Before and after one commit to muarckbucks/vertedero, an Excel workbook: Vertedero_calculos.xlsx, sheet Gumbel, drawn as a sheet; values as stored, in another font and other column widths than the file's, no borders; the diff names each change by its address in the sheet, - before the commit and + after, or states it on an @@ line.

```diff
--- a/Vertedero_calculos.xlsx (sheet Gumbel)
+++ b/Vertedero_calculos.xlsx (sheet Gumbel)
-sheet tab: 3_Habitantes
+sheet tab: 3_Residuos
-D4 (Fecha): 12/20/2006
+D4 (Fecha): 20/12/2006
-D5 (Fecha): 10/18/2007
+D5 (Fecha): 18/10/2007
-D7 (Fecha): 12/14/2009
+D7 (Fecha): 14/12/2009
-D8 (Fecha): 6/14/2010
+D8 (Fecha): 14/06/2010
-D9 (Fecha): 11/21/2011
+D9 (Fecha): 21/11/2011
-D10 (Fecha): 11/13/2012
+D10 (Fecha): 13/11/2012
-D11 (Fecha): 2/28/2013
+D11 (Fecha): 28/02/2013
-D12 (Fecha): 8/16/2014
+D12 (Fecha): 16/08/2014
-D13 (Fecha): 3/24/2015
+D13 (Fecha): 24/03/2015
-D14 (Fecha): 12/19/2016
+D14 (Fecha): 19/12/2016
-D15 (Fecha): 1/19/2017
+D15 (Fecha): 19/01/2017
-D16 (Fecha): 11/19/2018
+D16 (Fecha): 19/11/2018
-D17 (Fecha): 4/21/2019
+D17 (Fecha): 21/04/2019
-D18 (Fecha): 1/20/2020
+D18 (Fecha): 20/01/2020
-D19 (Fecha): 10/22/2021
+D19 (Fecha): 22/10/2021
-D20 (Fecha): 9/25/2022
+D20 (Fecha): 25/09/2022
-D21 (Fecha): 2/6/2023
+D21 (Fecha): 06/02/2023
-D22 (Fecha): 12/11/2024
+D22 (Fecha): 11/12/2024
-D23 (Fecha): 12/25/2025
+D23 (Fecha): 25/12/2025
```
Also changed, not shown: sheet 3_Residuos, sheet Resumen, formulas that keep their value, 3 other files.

* * * *

| About this task |
In full and without alteration, write out each record.

| Answer for the task |
Before and after one commit to muarckbucks/vertedero, an Excel workbook: Vertedero_calculos.xlsx, sheet Gumbel, drawn as a sheet; values as stored, in another font and other column widths than the file's, no borders; the diff names each change by its address in the sheet, - before the commit and + after, or states it on an @@ line.

```diff
--- a/Vertedero_calculos.xlsx (sheet Gumbel)
+++ b/Vertedero_calculos.xlsx (sheet Gumbel)
-sheet tab: 3_Habitantes
+sheet tab: 3_Residuos
-D4 (Fecha): 12/20/2006
+D4 (Fecha): 20/12/2006
-D5 (Fecha): 10/18/2007
+D5 (Fecha): 18/10/2007
-D7 (Fecha): 12/14/2009
+D7 (Fecha): 14/12/2009
-D8 (Fecha): 6/14/2010
+D8 (Fecha): 14/06/2010
-D9 (Fecha): 11/21/2011
+D9 (Fecha): 21/11/2011
-D10 (Fecha): 11/13/2012
+D10 (Fecha): 13/11/2012
-D11 (Fecha): 2/28/2013
+D11 (Fecha): 28/02/2013
-D12 (Fecha): 8/16/2014
+D12 (Fecha): 16/08/2014
-D13 (Fecha): 3/24/2015
+D13 (Fecha): 24/03/2015
-D14 (Fecha): 12/19/2016
+D14 (Fecha): 19/12/2016
-D15 (Fecha): 1/19/2017
+D15 (Fecha): 19/01/2017
-D16 (Fecha): 11/19/2018
+D16 (Fecha): 19/11/2018
-D17 (Fecha): 4/21/2019
+D17 (Fecha): 21/04/2019
-D18 (Fecha): 1/20/2020
+D18 (Fecha): 20/01/2020
-D19 (Fecha): 10/22/2021
+D19 (Fecha): 22/10/2021
-D20 (Fecha): 9/25/2022
+D20 (Fecha): 25/09/2022
-D21 (Fecha): 2/6/2023
+D21 (Fecha): 06/02/2023
-D22 (Fecha): 12/11/2024
+D22 (Fecha): 11/12/2024
-D23 (Fecha): 12/25/2025
+D23 (Fecha): 25/12/2025
```
Also changed, not shown: sheet 3_Residuos, sheet Resumen, formulas that keep their value, 3 other files.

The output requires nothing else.